You’re on top of your game. You’re the boss and you have a corner office to prove it.
Yes, it definitely took a lot of hard work to get to where you are now, but what got you to the top may not be enough to keep you in this position. Being the boss can make anyone prone to a huge ego, and if you don’t realize this early, it can ruin your career.
Ego Traps New Executives Face
- “We don’t have competitors”
You might think the company you are leading is number one in your field. But who is to stay it will be number one forever?
Every business has a competitor. In today’s competitive environment, it’s not uncommon to see startups disrupting once impenetrable industries. Just look at the way Uber disrupted the taxi industry.
If you think that you don’t have a competitor, it’s either you didn’t search thoroughly enough, or you are blinded by your own confidence. A good business executive acknowledges his competition, and keeps an eye on that competition to avoid unwanted surprises.
- Marketing is a Waste of Time and Money
What’s the first thing some executives cut when their revenues tank? In most cases, the marketing department takes the first hit.
Why cut the budget of the department that can get you more NEW customers? Even if you think your product is good enough that you don’t need to market it, you’re still wasting opportunity.
So many products exist in the market, that it’s hard for consumers to know all their options.

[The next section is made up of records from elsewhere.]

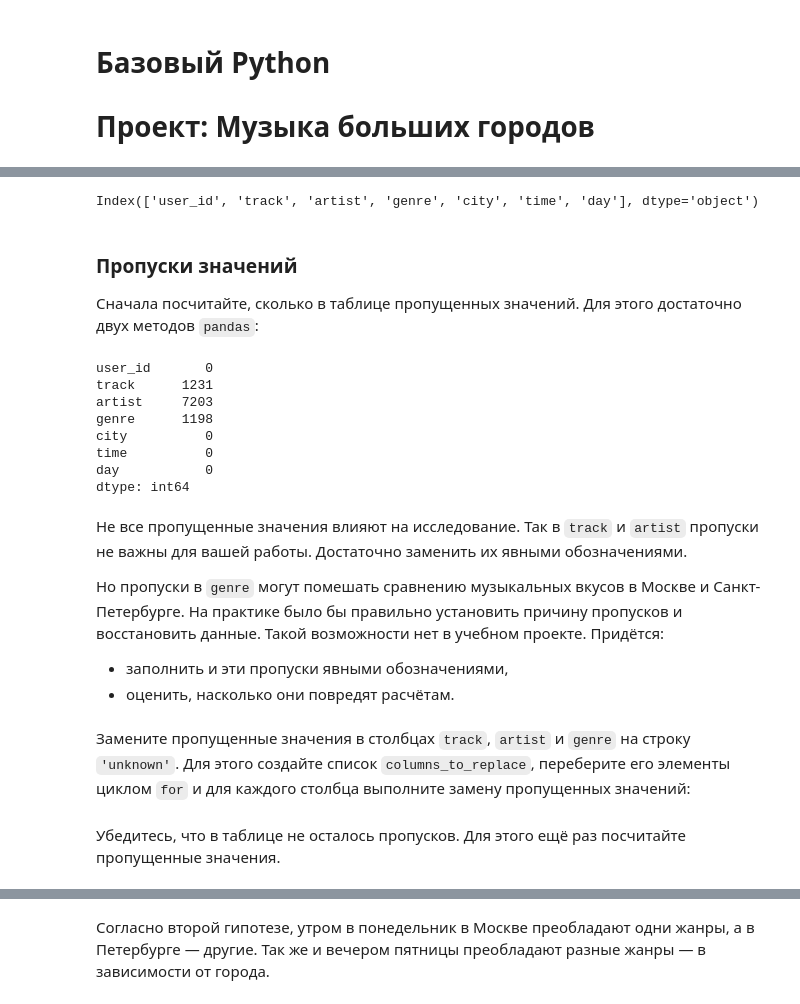
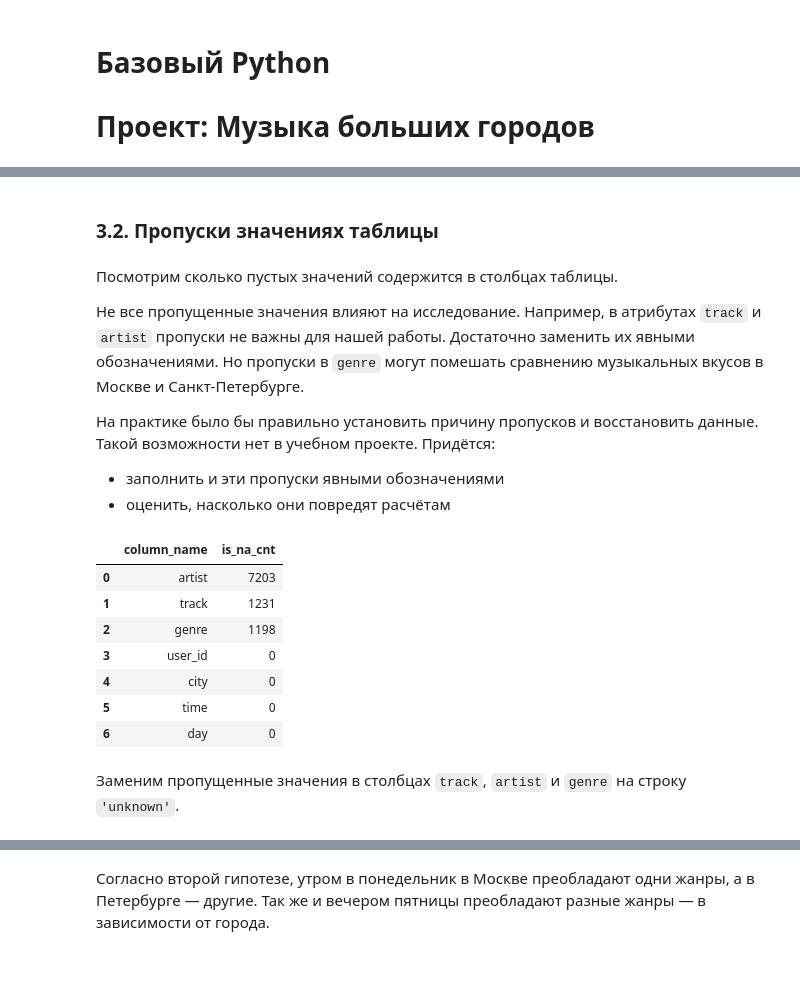
Before and after one commit to vagan-avagyan/yandex_practicum_ds, a Jupyter notebook: Projects. 1. Base Python.ipynb, the cells around one changed output, grey strips where cells are left out. Cells and saved outputs as stored; diff of their text form; code cells hidden in the pictures; blank space fills up the shorter version.

```diff
--- a/Projects. 1. Base Python.ipynb
+++ b/Projects. 1. Base Python.ipynb
@@ -181,3 +96,14 @@ Index(['  userID', 'Track', 'artist', 'genre', '  City  ', 'time', 'Day'], dtype
 # %%
-# переименование столбцов
-df = df.rename(columns={'  userID': 'user_id', 'Track': 'track', '  City  ': 'city', 'Day': 'day'})
+print('Список наименований столбцов таблицы:')
+print('    - ДО преобразования:   ', list(df.columns))
+
+df = df.rename(
+    columns={
+        '  userID': 'user_id',
+        'Track': 'track',
+        '  City  ': 'city',
+        'Day': 'day'
+    }
+)
+
+print('    - ПОСЛЕ преобразования:', list(df.columns))
@@ -186,34 +114,33 @@ df = df.rename(columns={'  userID': 'user_id', 'Track': 'track', '  City  ': 'ci
-# %%
-# проверка результатов - перечень названий столбцов
-print(df.columns)
-# %% [output]
-Index(['user_id', 'track', 'artist', 'genre', 'city', 'time', 'day'], dtype='object')
-# %% [markdown]
-### Пропуски значений
-Сначала посчитайте, сколько в таблице пропущенных значений. Для этого достаточно двух методов `pandas`:
-# %%
-# подсчёт пропусков
-print(df.isna().sum())
-# %% [output]
-user_id       0
-track      1231
-artist     7203
-genre      1198
-city          0
-time          0
-day           0
-dtype: int64
+# %% [markdown]
+### 3.2. Пропуски значениях таблицы
 # %% [markdown]
-Не все пропущенные значения влияют на исследование. Так в `track` и `artist` пропуски не важны для вашей работы. Достаточно заменить их явными обозначениями.
+Посмотрим сколько пустых значений содержится в столбцах таблицы.
 
-Но пропуски в `genre` могут помешать сравнению музыкальных вкусов в Москве и Санкт-Петербурге. На практике было бы правильно установить причину пропусков и восстановить данные. Такой возможности нет в учебном проекте. Придётся:
-* заполнить и эти пропуски явными обозначениями,
-* оценить, насколько они повредят расчётам.
+Не все пропущенные значения влияют на исследование. Например, в атрибутах `track` и `artist` пропуски не важны для нашей работы. Достаточно заменить их явными обозначениями. Но пропуски в `genre` могут помешать сравнению музыкальных вкусов в Москве и Санкт-Петербурге.
+
+На практике было бы правильно установить причину пропусков и восстановить данные. Такой возможности нет в учебном проекте. Придётся:
+- заполнить и эти пропуски явными обозначениями
+- оценить, насколько они повредят расчётам
+# %%
+df \
+    .isna()\
+    .sum() \
+    .reset_index() \
+    .rename(columns={'index': 'column_name', 0: 'is_na_cnt'}) \
+    .sort_values(by='is_na_cnt', ascending=False) \
+    .reset_index(drop=True)
+# %% [output]
+|  | column_name | is_na_cnt |
+| 0 | artist | 7203 |
+| 1 | track | 1231 |
+| 2 | genre | 1198 |
+| 3 | user_id | 0 |
+| 4 | city | 0 |
+| 5 | time | 0 |
+| 6 | day | 0 |
 # %% [markdown]
-Замените пропущенные значения в столбцах `track`, `artist` и `genre` на строку `'unknown'`. Для этого создайте список `columns_to_replace`, переберите его элементы циклом `for` и для каждого столбца выполните замену пропущенных значений:
+Заменим пропущенные значения в столбцах `track`, `artist` и `genre` на строку `'unknown'`.
 # %%
 # перебор названий столбцов в цикле и замена пропущенных значений на 'unknown'
 for curr_column in ['track', 'artist', 'genre']:
     df[curr_column] = df[curr_column].fillna('unknown')
-# %% [markdown]
-Убедитесь, что в таблице не осталось пропусков. Для этого ещё раз посчитайте пропущенные значения.
```
Also changed, not shown: parts of 87 cells of this notebook.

If you don’t market your product, only your employees and existing customers will know about it. Your business won’t grow if you don’t spread the word about it.
A good executive knows that having a great product or service isn’t enough. Even big brands like Apple and Google rely on some form of marketing to get people’s attention.
- “I can manage the business better than anyone”
Yes, you’re the boss and you’re probably better than your subordinates in some skills. But that doesn’t mean you should do everything. You have a team so you can delegate tasks to them, so you’re free to focus on more important tasks that only you can handle.
Besides, you can’t be the best at everything. If there’s a manager better at finances than you, let that person step in and handle the company’s budget. Arrogance will hinder your company from growing, and in turn might shorten your tenure as their executive.
Humility is an important virtue if you want to have a long and successful career as an executive. Be open to the fact that you don’t know everything. There’s nothing wrong with asking for help when you need it.